Now, Garth Brooks has announced that he is releasing a new album through Sony Music in November. This is his first studio album since 2001.

The new album will be available digitally, and catalogue releases will be now be digitally available as well. All digital releases will be exclusively available through the Garth Brooks website. This means Brooks can release his music on his own terms, avoiding mandates from iTunes and other services. 

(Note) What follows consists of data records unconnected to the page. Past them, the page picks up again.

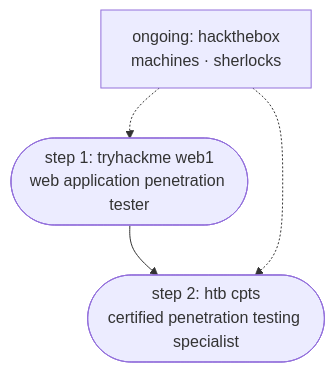
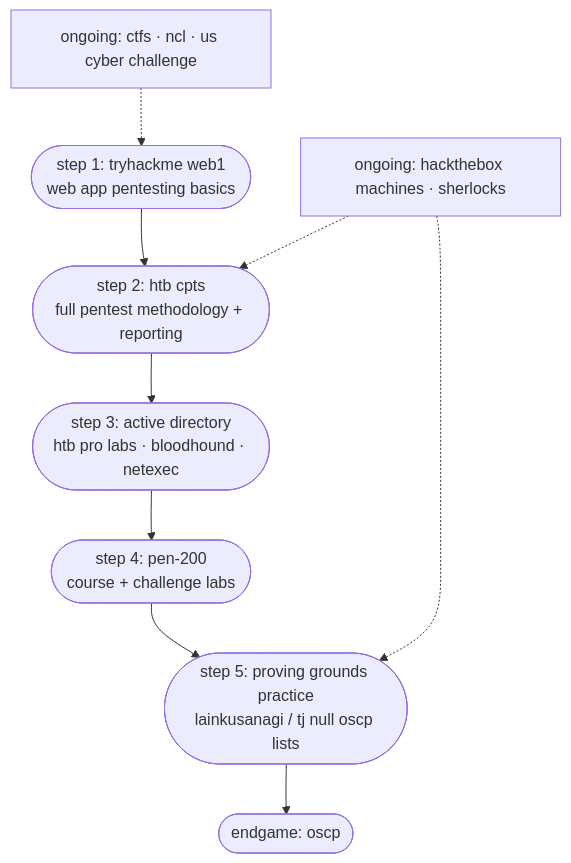
The diagram in README.md (lui-gi/lui-gi), drawn with Mermaid before and after one commit. The commit also changed other lines of this file, not shown here.

````diff
--- a/README.md
+++ b/README.md
@@ -15,10 +33,17 @@
 ```mermaid
 flowchart TD
-    A([step 1: tryhackme web1\nweb application penetration tester])
-    B[ongoing: hackthebox\nmachines · sherlocks]
-    C([step 2: htb cpts\ncertified penetration testing specialist])
+    A([step 1: tryhackme web1\nweb app pentesting basics])
+    B([step 2: htb cpts\nfull pentest methodology + reporting])
+    C([step 3: active directory\nhtb pro labs · bloodhound · netexec])
+    D([step 4: pen-200\ncourse + challenge labs])
+    E([step 5: proving grounds practice\nlainkusanagi / tj null oscp lists])
+    F([endgame: oscp])
 
-    A --> C
-    B -.-> A
-    B -.-> C
+    G[ongoing: hackthebox machines · sherlocks]
+    H[ongoing: ctfs · ncl · us cyber challenge]
+
+    A --> B --> C --> D --> E --> F
+    G -.-> B
+    G -.-> E
+    H -.-> A
 ```
````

The first of the catalogue releases will be made available in the coming weeks. Brooks says previous releases will be made available for a low price.

 

Nina Ulloa covers breaking news, tech, and more. Follow her on Twitter: @nine_u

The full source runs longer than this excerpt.